Fundamental Frequency Distributions of Bilingual Speakers in Forensic Speaker Comparison (2017)
Type of ContentElectronic Thesis or Dissertation
Degree NameMaster of Linguistics
PublisherUniversity of Canterbury
AuthorsDorreen, Kieranshow all
The fundamental frequency (f0) is the main acoustic correlate of the voicing pitch produced by a speaker. Since the beginning of forensic speaker comparison research f0 has been a popular measure, however its highly variable nature has led to many years of debate on its usefulness as a speaker discriminant. Nolan (1983) suggests six parameters to be used in speaker comparison: 1. High between-speaker variability 2. Low within-speaker variability 3. Resistance to attempted disguise or mimicry 4. Availability 5. Robustness in transmission 6. Measurability
Nolan argues that f0 is an accurate speaker discriminant, asserting that it complies with the above requirements. He lauds especially its availability, measurability, and its robustness. However, there is a large debate on f0’s effectiveness when it comes to the first two parameters: between-speaker variability and within-speaker variability. F0 may be a common, easily measurable discriminant, but it is also shown to be highly variable within-speaker. This alone would make it useless as a speaker discriminant as two different voice samples of the same speaker could potentially have two very different f0 measurements. Despite this f0 is still one of the most popular speaker discriminants used by forensic phoneticians (Gold 2014).
Forensic phoneticians have until recently largely ignored what may be a substantial portion of the fundamental frequency range (see section 2.3). Creak phonation sits in a speaker’s lower frequency range, a range that is often too low for pitch tracking tools to accurately discover. However, with new advancements in the accuracy of pitch tracking it may now be possible to accurately measure creak within a speaker. This has major implications for the analysis of f0 as an entire phonation type that was essentially ignored and / or mismeasured can now be systematically evaluated.
In this thesis I will present a new way to quantify the fundamental frequency within forensic speaker comparison. In chapter 2 I will outline the current state of fundamental frequency analysis in the field of forensic speaker comparison. F0 analysis has been marred by inconsistent practices and inaccurate data collection methods stemming from the use of imprecise pitch tracking.
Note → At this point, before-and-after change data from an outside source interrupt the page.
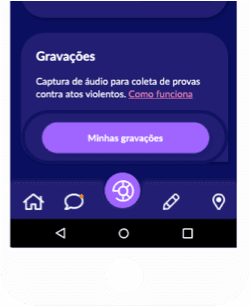
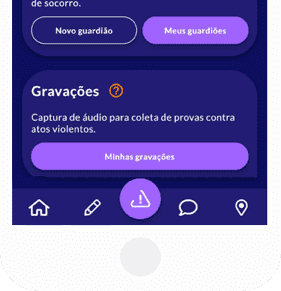
atualizando os tutoriais

diff --git a/penhas/lib/app/features/help_center/presentation/pages/tutorial/record/record_tutorial_page.dart b/penhas/lib/app/features/help_center/presentation/pages/tutorial/record/record_tutorial_page.dart
@@ -39,18 +39,18 @@ class _RecordTutorialPageState extends State<RecordTutorialPage> {
         image:
             AssetImage('assets/images/tutorial_record_3/tutorial_record_3.png'),
         width: 270,
-        fit: BoxFit.fitWidth,
+        fit: BoxFit.fitHeight,
         alignment: FractionalOffset.topCenter,
       ),
     ),
     TutorialPageViewWidget(
       description:
-          'Os áudios gravados no acionamento do botão de pânico ficam disponíveis em "Minhas gravações". Quando estiver segura, decida entre salvar ou descartar essas gravações.',
+          'Os áudios gravados ficam disponíveis em “Minhas gravações”. Uma gravação pode ser descartada a qualquer momento através da opção “Apagar”.',
       bodyWidget: Image(
         image:
             AssetImage('assets/images/tutorial_record_4/tutorial_record_4.png'),
         width: 270,
-        fit: BoxFit.fitWidth,
+        fit: BoxFit.fitHeight,
         alignment: FractionalOffset.topCenter,
       ),
     )

diff --git a/penhas/lib/app/features/quiz/presentation/tutorial/stealth_mode_tutorial_page.dart b/penhas/lib/app/features/quiz/presentation/tutorial/stealth_mode_tutorial_page.dart
@@ -28,12 +28,12 @@ class _StealthModeTutorialPageState extends State<StealthModeTutorialPage> {
       title:
           'Aplique um disfarce de app de signo para esconder o verdadeiro conteúdo do PenhaS',
       description:
-          'Para fazer entrar no app com o modo modo camuflado ativo, clique no botão "Diário astrológico" para ser direcionada para a tela de login.',
+          'Para fazer entrar no app com o modo camuflado ativo, clique no botão "Diário astrológico" para ser direcionada para a tela de login.',
       bodyWidget: Image(
         image: AssetImage(
             'assets/images/stealth_mode_tutorial_image_2/stealth_mode_tutorial_image_2.png'),
         width: 270,
-        fit: BoxFit.fitWidth,
+        fit: BoxFit.fitHeight,
         alignment: FractionalOffset.topCenter,
       ),
     ),

diff --git a/penhas/lib/app/features/help_center/presentation/pages/tutorial/guardian/guardian_tutorial_page.dart b/penhas/lib/app/features/help_center/presentation/pages/tutorial/guardian/guardian_tutorial_page.dart
@@ -21,7 +21,7 @@ class _GuardianTutorialPageState extends State<GuardianTutorialPage> {
     ),
     TutorialPageViewWidget(
       description:
-          'Em situações de emergência, abra a app, clique e segure no símbolo do seu signo para acionar o botão de pânico. Isso enviará um alerta para seus guardiões e durante 15 minutos um áudio será gravado.',
+          'Em situações de emergência, abra o app, clique e segure no símbolo do seu signo para acionar o botão de pânico. Isso enviará um alerta para seus guardiões e durante 15 minutos um áudio será gravado.',
       bodyWidget: Image(
         image: AssetImage(
             'assets/images/tutorial_guardian_2/tutorial_guardian_2.png'),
To rectify these methodological inconsistencies I will propose a new method of f0 analysis in chapter 3. This new method starts with a new, more robust pitch tracker that can accurately track the lower frequency ranges. This new method see creak phonation data being analyzed alongside the modal f0 data in a way that was impossible before without accurate pitch tracking. I will test this new method in chapter 4, looking at the within-speaker variation and the between-speaker variation of two sets of bilingual speakers: a homogenous group of bilingual speakers and a heterogeneous group of bilingual speakers. The recordings of these bilingual speakers are ideal for examining f0 variation both within-speaker and betweenspeaker as all conditions except the language they speak in remain the same. Chapter 5 will present small case studies of three speakers who had substantially different frequency distributions than the rest of the speakers in the two corpuses. I will discuss the implications these outliers may have on f0 analysis and forensic speaker recognition. And finally in chapter 6 I will summarize the results of the proposed method of f0 analysis and suggest a way forward for f0 analysis in forensic speaker comparison.